*** Opening PROVIDED ENTRIES ***
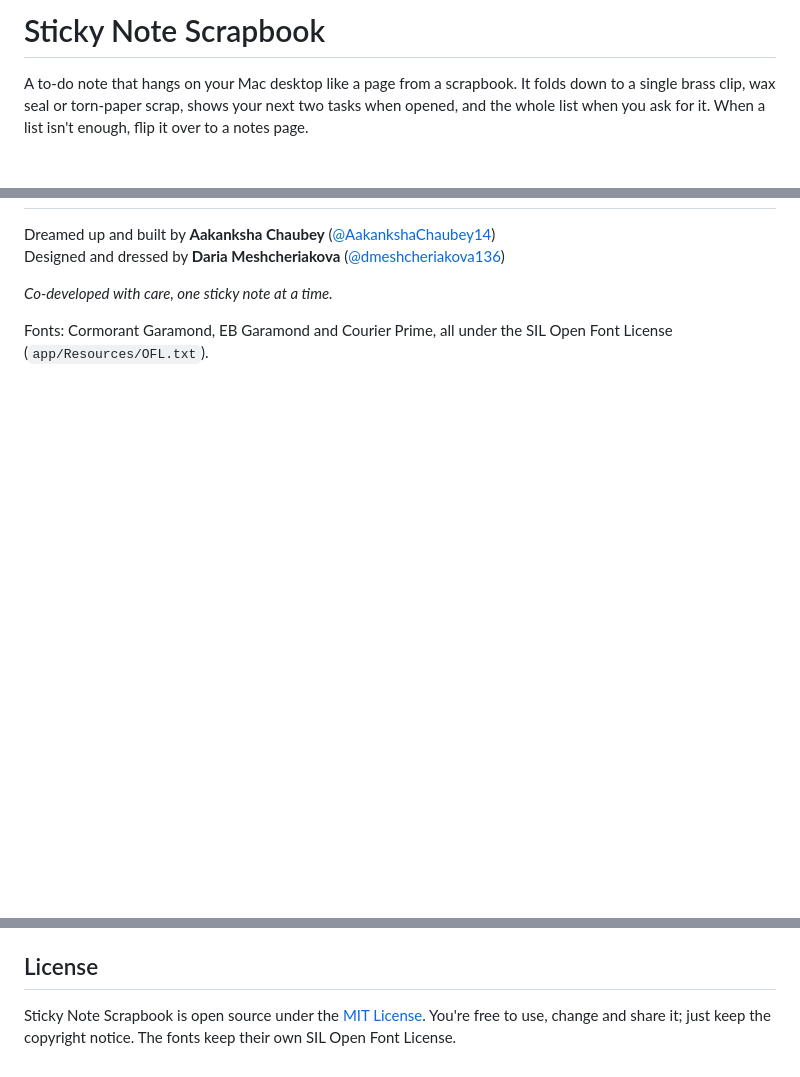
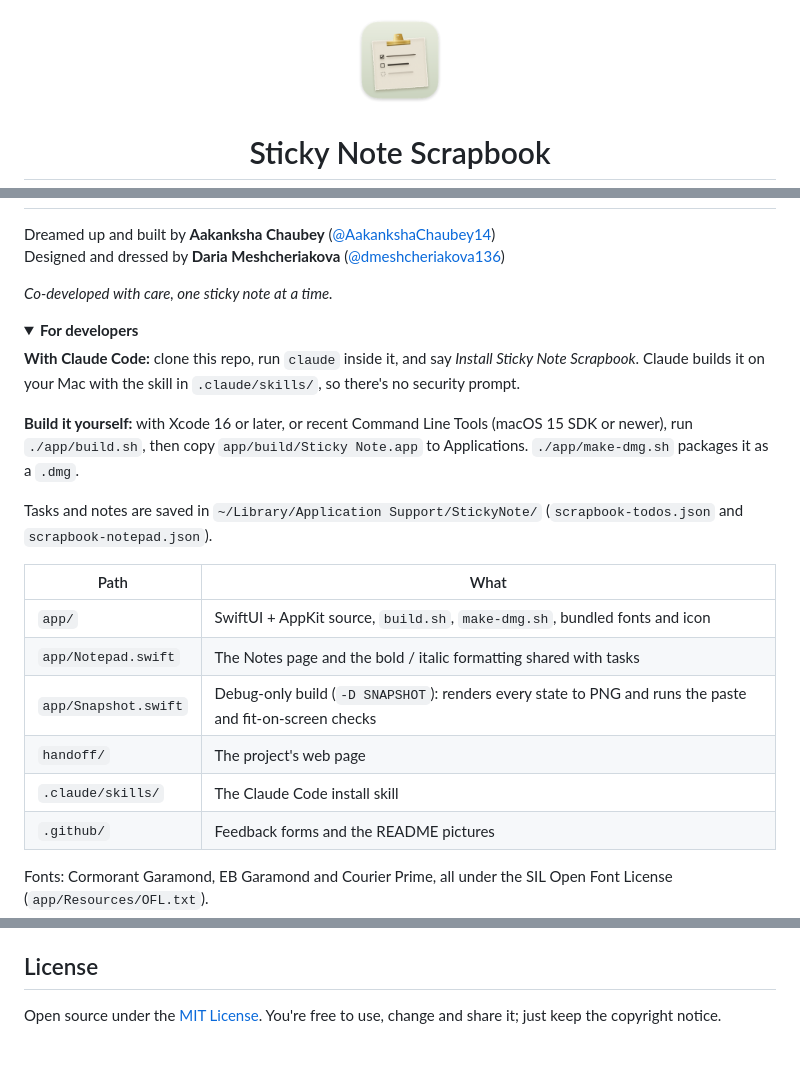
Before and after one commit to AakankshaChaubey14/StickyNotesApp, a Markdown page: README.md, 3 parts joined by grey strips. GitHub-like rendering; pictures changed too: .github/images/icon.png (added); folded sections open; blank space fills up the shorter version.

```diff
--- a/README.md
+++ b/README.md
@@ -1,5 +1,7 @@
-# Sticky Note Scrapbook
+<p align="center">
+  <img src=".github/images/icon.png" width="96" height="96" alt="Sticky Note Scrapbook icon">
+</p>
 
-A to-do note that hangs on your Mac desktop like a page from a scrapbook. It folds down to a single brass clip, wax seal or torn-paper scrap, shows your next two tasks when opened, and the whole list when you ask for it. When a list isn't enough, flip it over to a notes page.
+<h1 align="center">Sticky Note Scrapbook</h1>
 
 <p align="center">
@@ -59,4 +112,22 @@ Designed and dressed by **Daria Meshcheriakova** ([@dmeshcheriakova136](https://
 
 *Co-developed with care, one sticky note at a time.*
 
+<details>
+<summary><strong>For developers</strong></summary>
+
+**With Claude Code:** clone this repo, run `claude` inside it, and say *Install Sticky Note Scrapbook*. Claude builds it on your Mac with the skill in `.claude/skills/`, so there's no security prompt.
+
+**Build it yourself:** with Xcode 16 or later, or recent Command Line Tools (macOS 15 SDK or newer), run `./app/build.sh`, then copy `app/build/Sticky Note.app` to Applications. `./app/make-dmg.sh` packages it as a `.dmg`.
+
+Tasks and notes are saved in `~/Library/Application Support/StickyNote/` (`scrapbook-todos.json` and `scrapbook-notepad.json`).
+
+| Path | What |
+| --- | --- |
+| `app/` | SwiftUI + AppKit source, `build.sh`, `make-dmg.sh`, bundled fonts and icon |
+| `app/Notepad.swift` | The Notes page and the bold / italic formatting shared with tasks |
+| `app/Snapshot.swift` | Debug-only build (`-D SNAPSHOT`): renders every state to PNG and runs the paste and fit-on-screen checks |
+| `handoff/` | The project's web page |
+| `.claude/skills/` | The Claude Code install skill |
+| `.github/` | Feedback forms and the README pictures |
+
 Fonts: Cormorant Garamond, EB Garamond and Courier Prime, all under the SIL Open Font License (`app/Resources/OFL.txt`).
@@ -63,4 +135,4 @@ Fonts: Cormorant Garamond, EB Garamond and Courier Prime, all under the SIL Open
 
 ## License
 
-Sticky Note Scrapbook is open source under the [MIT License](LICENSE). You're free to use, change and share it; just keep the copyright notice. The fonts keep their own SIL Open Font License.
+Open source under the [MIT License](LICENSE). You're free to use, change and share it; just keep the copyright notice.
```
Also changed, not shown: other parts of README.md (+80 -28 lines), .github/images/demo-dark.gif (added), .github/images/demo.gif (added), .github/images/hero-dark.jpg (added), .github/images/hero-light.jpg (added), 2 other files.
*** Closing PROVIDED ENTRIES ***
## WORK TO BE COMPLETED
Copy the data above word for word. Pictures stay out.

## RESPONSE BELOW
Before and after one commit to AakankshaChaubey14/StickyNotesApp, a Markdown page: README.md, 3 parts joined by grey strips. GitHub-like rendering; pictures changed too: .github/images/icon.png (added); folded sections open; blank space fills up the shorter version.

```diff
--- a/README.md
+++ b/README.md
@@ -1,5 +1,7 @@
-# Sticky Note Scrapbook
+<p align="center">
+  <img src=".github/images/icon.png" width="96" height="96" alt="Sticky Note Scrapbook icon">
+</p>
 
-A to-do note that hangs on your Mac desktop like a page from a scrapbook. It folds down to a single brass clip, wax seal or torn-paper scrap, shows your next two tasks when opened, and the whole list when you ask for it. When a list isn't enough, flip it over to a notes page.
+<h1 align="center">Sticky Note Scrapbook</h1>
 
 <p align="center">
@@ -59,4 +112,22 @@ Designed and dressed by **Daria Meshcheriakova** ([@dmeshcheriakova136](https://
 
 *Co-developed with care, one sticky note at a time.*
 
+<details>
+<summary><strong>For developers</strong></summary>
+
+**With Claude Code:** clone this repo, run `claude` inside it, and say *Install Sticky Note Scrapbook*. Claude builds it on your Mac with the skill in `.claude/skills/`, so there's no security prompt.
+
+**Build it yourself:** with Xcode 16 or later, or recent Command Line Tools (macOS 15 SDK or newer), run `./app/build.sh`, then copy `app/build/Sticky Note.app` to Applications. `./app/make-dmg.sh` packages it as a `.dmg`.
+
+Tasks and notes are saved in `~/Library/Application Support/StickyNote/` (`scrapbook-todos.json` and `scrapbook-notepad.json`).
+
+| Path | What |
+| --- | --- |
+| `app/` | SwiftUI + AppKit source, `build.sh`, `make-dmg.sh`, bundled fonts and icon |
+| `app/Notepad.swift` | The Notes page and the bold / italic formatting shared with tasks |
+| `app/Snapshot.swift` | Debug-only build (`-D SNAPSHOT`): renders every state to PNG and runs the paste and fit-on-screen checks |
+| `handoff/` | The project's web page |
+| `.claude/skills/` | The Claude Code install skill |
+| `.github/` | Feedback forms and the README pictures |
+
 Fonts: Cormorant Garamond, EB Garamond and Courier Prime, all under the SIL Open Font License (`app/Resources/OFL.txt`).
@@ -63,4 +135,4 @@ Fonts: Cormorant Garamond, EB Garamond and Courier Prime, all under the SIL Open
 
 ## License
 
-Sticky Note Scrapbook is open source under the [MIT License](LICENSE). You're free to use, change and share it; just keep the copyright notice. The fonts keep their own SIL Open Font License.
+Open source under the [MIT License](LICENSE). You're free to use, change and share it; just keep the copyright notice.
```
Also changed, not shown: other parts of README.md (+80 -28 lines), .github/images/demo-dark.gif (added), .github/images/demo.gif (added), .github/images/hero-dark.jpg (added), .github/images/hero-light.jpg (added), 2 other files.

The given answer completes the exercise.